"Yet we are usually more academically qualified, often more organised, most times more hardworking and always able to juggle better," she says.
"And that's why I say you can build and drive confidence through wellbeing, because when you're fit and healthy - and you know you're looking good and you feel good about your inner and outer self - actually you'll be more able to take chances, put yourself into challenge places and expose yourself to risk. But in a positive and more empowering way."
When it comes to work/life balance, Morgan insists it's something of a mythical creature: "I think it would be dishonest for any entrepreneur or businessperson to claim that it's easy to have a work/life balance. In fact, I simply believe that it doesn't exist."
She likens work and life to a set of weighing scales: "You have to do what's right for you. It's all about balance. Personally, I'm shit at sleeping, I'm appalling at relaxing, family time is my only other priority other than the businesses I enjoy building and the sports that I play."
But while work is high on her list of priorities, she is particularly adamant that family will always come first - something which was instilled from the beginning of her career after being "voraciously" lectured by older, male peers.
And it was the best advice she was ever given: "I've never missed a sports day, I've never missed a nativity play, I always aim to be there for the important dates."

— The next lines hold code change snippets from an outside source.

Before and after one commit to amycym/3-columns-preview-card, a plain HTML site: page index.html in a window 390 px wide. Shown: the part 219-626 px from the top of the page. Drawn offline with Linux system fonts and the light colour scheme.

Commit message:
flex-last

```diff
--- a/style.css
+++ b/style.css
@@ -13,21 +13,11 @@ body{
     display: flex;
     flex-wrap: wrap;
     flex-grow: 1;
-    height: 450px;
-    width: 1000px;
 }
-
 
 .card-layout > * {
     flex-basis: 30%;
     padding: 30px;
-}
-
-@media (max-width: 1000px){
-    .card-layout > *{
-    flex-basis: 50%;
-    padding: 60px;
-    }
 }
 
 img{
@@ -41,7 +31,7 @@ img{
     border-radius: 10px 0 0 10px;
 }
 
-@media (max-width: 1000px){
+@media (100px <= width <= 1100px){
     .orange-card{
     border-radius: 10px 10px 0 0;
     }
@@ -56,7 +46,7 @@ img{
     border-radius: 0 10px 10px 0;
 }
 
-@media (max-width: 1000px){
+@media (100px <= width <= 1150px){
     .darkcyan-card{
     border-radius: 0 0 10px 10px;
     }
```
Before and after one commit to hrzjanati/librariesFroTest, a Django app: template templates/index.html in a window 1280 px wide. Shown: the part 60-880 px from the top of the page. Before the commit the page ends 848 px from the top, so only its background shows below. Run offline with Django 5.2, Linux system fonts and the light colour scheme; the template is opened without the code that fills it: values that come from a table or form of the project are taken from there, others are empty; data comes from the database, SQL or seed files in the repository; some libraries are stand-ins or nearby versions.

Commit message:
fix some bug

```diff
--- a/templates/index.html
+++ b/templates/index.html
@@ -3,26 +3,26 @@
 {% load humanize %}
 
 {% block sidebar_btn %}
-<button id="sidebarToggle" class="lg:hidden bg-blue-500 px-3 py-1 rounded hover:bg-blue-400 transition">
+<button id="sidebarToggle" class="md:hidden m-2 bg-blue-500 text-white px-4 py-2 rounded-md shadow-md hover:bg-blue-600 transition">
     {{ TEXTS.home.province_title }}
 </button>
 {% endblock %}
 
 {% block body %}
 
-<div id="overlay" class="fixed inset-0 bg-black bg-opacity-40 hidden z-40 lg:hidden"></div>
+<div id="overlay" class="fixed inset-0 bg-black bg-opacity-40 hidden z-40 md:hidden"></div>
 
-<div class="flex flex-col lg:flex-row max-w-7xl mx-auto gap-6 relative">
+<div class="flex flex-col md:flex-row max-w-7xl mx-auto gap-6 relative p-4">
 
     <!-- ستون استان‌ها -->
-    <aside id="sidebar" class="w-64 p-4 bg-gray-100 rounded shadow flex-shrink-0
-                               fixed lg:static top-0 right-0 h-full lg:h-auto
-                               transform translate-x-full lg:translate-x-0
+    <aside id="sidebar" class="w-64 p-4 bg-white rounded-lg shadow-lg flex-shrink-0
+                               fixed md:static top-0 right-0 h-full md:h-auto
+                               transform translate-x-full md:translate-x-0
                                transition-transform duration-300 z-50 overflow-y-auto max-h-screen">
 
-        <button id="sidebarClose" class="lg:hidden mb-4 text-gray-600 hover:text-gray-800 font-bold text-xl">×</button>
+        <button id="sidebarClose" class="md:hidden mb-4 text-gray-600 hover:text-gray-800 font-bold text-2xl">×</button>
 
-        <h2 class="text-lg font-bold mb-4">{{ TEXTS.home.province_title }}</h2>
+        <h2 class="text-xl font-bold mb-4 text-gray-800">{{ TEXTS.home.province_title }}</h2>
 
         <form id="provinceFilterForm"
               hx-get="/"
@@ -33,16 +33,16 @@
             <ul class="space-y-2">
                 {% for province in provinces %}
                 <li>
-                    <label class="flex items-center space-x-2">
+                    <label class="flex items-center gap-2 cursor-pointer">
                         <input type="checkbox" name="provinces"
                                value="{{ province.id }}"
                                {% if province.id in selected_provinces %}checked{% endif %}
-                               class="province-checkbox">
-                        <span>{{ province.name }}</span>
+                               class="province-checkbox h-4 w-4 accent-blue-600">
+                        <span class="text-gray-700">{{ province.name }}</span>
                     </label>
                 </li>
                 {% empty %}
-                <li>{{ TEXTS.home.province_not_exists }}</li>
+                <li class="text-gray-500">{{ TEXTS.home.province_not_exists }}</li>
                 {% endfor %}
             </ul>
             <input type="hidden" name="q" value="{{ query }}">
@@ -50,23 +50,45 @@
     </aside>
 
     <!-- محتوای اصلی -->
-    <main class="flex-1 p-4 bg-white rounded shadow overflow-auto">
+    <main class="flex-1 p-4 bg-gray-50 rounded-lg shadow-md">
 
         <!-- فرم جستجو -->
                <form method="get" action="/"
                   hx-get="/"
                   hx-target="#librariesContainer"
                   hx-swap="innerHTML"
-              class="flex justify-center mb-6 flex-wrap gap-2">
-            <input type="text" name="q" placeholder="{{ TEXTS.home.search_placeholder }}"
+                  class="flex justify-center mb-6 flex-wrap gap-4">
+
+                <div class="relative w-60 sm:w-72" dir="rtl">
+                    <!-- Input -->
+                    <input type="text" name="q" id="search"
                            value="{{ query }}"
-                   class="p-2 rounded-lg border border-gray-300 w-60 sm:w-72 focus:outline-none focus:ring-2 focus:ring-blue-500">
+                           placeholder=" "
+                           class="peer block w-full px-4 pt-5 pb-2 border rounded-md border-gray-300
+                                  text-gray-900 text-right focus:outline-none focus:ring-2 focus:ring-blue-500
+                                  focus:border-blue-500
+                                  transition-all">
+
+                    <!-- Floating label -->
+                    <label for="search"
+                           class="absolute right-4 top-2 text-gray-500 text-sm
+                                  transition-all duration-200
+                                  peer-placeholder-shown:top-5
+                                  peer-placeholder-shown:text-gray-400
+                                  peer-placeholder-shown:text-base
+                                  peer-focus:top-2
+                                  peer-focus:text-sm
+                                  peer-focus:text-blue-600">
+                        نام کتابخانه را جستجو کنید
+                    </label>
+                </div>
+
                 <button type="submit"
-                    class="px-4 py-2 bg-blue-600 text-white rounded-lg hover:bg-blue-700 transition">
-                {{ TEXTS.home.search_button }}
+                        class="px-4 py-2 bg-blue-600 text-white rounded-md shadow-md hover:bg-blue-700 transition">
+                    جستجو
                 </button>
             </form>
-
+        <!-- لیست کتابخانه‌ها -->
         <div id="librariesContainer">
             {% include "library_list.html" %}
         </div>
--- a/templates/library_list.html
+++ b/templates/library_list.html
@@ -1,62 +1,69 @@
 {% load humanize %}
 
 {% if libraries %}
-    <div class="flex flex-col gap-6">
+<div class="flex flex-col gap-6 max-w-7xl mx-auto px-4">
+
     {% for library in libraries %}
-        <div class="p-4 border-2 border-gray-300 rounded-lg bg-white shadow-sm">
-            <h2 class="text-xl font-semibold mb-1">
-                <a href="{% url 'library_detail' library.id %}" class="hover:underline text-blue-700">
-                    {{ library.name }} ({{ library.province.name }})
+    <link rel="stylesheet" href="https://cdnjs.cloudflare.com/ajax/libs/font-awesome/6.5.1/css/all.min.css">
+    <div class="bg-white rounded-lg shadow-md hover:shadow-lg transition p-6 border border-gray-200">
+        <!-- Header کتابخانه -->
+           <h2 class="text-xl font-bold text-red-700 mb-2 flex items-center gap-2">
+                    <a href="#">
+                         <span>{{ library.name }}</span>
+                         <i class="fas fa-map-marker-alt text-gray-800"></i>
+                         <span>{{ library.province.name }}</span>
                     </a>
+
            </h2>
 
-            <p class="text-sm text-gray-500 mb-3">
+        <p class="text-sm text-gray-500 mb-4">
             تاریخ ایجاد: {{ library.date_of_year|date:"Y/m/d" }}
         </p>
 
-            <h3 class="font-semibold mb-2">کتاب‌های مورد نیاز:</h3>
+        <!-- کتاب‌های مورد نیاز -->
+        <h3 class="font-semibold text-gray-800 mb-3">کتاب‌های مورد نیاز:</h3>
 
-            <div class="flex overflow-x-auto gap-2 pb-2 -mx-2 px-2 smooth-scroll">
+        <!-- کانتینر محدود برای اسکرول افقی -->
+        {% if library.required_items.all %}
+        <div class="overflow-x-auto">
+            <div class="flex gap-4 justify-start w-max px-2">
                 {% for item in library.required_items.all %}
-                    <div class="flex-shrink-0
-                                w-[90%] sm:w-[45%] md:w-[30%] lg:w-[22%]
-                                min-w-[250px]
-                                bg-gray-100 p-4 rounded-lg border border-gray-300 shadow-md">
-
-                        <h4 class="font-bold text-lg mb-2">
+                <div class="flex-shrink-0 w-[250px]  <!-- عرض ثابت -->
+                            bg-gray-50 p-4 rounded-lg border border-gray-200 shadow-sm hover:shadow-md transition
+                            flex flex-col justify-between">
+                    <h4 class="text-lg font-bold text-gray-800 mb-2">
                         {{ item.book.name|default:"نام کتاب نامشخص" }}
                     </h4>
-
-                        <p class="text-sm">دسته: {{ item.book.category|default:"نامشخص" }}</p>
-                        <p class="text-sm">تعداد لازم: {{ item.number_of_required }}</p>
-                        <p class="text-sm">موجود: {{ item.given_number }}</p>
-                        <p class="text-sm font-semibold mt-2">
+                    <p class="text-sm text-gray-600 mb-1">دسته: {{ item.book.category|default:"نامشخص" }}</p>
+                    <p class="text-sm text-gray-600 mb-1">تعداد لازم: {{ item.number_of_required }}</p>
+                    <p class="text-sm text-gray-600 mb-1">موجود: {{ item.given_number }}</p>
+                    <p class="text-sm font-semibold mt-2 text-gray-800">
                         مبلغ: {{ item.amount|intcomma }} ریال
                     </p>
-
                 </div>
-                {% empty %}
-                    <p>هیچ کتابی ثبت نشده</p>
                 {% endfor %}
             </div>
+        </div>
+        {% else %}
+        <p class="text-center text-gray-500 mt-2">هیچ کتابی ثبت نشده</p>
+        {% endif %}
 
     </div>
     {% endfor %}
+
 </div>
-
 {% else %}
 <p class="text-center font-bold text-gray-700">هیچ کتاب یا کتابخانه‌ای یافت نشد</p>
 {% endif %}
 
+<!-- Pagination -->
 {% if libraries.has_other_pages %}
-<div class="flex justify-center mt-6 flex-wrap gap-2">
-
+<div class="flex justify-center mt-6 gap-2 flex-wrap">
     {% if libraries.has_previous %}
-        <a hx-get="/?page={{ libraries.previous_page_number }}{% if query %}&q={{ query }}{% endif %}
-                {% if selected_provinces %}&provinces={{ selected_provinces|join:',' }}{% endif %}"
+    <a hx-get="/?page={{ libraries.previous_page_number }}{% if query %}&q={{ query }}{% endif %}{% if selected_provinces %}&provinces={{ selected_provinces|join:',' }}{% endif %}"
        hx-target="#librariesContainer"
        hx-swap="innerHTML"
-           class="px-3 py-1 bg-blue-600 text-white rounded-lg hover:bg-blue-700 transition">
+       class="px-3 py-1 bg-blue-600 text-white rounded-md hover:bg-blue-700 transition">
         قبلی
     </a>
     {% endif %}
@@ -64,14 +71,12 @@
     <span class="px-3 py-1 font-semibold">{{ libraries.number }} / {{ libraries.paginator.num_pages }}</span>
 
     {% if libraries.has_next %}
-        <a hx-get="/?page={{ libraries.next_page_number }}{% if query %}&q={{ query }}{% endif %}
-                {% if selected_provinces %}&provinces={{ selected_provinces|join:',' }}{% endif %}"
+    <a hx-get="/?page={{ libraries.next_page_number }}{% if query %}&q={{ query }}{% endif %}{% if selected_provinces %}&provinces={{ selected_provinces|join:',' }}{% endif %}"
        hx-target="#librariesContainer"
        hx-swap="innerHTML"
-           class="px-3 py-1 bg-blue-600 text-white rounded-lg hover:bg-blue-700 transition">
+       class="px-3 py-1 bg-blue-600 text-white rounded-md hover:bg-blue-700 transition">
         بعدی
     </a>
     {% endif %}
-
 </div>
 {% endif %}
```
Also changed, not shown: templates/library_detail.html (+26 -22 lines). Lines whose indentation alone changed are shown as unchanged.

It seems strange to ask such an assertive woman if she's ever faced any obstacles relating to her gender in work or sport, but I do anyway: "In sports, I don't think I've faced anything relating to gender other than the continual annoyance that men are generally stronger and bigger. I have an older brother and it annoys me that he can hit a softball further than me."
On a serious, business-related note, she adds that it will always be uncomfortable for a woman to go into a room of twenty men in business. "But it will become less of a challenge the more women we can put in that room," she says.
"It's important for women to put themselves forward, not arrogantly, not like men, but as themselves. And then we can diminish those moments of discomfort."
"Overall, it's an advantage to be in the minority and to be a woman in business," she says.
"So women should milk it while they can."Suggest a correction